“Officially recognizing our wrongdoing, taking responsibility for that wrongdoing, and formally and authentically expressing remorse is important,” Loudoun School Board Chairwoman Brenda Sheridan (Sterling District) said in a prepared statement. “Accelerating action steps to combat systemic racism is even more important.”
“We can’t erase history, but we can acknowledge and apologize for this institution’s role in sustaining a system that disrespected Loudoun’s Black citizens and devalued their human potential,” Williams added.
The School Board on Aug. 28 invited the Loudoun County Board of Supervisors to participate in the formal apology.
Per the according action item, the Board of Supervisors took several actions supporting the continued segregation of schools in the 1950s and 1960s.
More information about equity-related programs and initiatives within LCPS is available at lcps.org/EquityOverview.
Supervisors vote to support apology
The Loudoun County Board of Supervisors on Sept. 1 voted 8-0-1 to support the school system’s apology. Catoctin Supervisor Caleb Kershner (R) abstained.
Kershner, who sought an explanation on why the board should apologize, said he wanted to see a copy of the apology letter. His motion to table a vote on the matter until the board could see the letter did not receive a second.
“I don’t know what it serves for us to look back 65 years and begin to apologize,” Kershner said. “What other things are we as a board going to apologize for what past boards did? There’s a whole litany of things, and I’m not suggesting one thing is more important than other. And so I think that’s really my concern — not for the spirit of this, because I think the spirit of this is awesome. I think this is exactly the kind of thing that we should be condemning, but apologizing the way the language is put in here, I would much rather support a resolution that says we condemn segregation and its existence ...”
Chairwoman Phyllis Randall (D-At Large) spoke in support of the measure.

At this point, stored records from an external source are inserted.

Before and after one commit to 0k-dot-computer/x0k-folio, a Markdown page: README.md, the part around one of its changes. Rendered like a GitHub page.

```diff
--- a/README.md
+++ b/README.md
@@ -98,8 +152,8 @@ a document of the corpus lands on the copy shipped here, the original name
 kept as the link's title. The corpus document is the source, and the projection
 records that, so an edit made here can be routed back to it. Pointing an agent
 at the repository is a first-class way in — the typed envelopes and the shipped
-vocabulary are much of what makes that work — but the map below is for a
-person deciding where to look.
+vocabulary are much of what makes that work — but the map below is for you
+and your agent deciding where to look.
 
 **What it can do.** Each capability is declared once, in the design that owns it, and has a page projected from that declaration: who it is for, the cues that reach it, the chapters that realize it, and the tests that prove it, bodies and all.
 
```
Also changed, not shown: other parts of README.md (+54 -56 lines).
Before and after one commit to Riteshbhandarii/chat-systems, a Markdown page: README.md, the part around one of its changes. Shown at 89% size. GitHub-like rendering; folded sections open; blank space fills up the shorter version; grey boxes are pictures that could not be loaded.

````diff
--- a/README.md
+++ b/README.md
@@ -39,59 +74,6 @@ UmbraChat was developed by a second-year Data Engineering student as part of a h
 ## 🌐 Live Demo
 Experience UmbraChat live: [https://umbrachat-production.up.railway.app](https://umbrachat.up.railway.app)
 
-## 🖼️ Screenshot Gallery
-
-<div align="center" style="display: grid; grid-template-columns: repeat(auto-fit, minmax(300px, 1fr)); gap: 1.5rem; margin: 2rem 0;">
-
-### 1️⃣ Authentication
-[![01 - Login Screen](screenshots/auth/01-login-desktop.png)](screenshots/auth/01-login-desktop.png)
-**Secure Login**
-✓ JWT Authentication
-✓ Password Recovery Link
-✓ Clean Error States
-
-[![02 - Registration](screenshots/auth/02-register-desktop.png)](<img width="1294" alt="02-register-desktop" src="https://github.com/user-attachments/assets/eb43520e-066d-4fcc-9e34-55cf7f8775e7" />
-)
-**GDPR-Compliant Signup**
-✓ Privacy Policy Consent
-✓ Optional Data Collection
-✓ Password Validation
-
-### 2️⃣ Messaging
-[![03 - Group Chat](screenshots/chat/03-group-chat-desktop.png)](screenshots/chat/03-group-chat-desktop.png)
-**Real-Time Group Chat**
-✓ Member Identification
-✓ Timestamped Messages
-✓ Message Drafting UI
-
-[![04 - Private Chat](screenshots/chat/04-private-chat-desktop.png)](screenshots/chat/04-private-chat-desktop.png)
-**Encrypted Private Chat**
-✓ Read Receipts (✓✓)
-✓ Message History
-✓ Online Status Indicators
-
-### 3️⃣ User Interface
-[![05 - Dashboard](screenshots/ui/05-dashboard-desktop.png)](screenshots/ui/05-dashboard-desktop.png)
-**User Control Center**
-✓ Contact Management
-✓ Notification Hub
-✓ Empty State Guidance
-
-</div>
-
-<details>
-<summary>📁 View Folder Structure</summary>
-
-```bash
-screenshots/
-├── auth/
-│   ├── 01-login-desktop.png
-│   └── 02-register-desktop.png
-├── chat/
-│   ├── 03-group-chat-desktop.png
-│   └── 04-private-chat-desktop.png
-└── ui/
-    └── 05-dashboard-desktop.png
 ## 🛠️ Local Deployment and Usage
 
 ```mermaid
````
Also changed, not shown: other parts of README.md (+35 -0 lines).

“Sometimes, just like individuals or a family admits when they were wrong ... sometimes an entity like a county should admit when they were wrong, make an apology and then step away from that,” she said. “I think that’s why we do this, and so I think this is an amazing gesture by LCPS, Dr. Williams and the School Board, and I am I am honored to be asked to be part of this gesture.”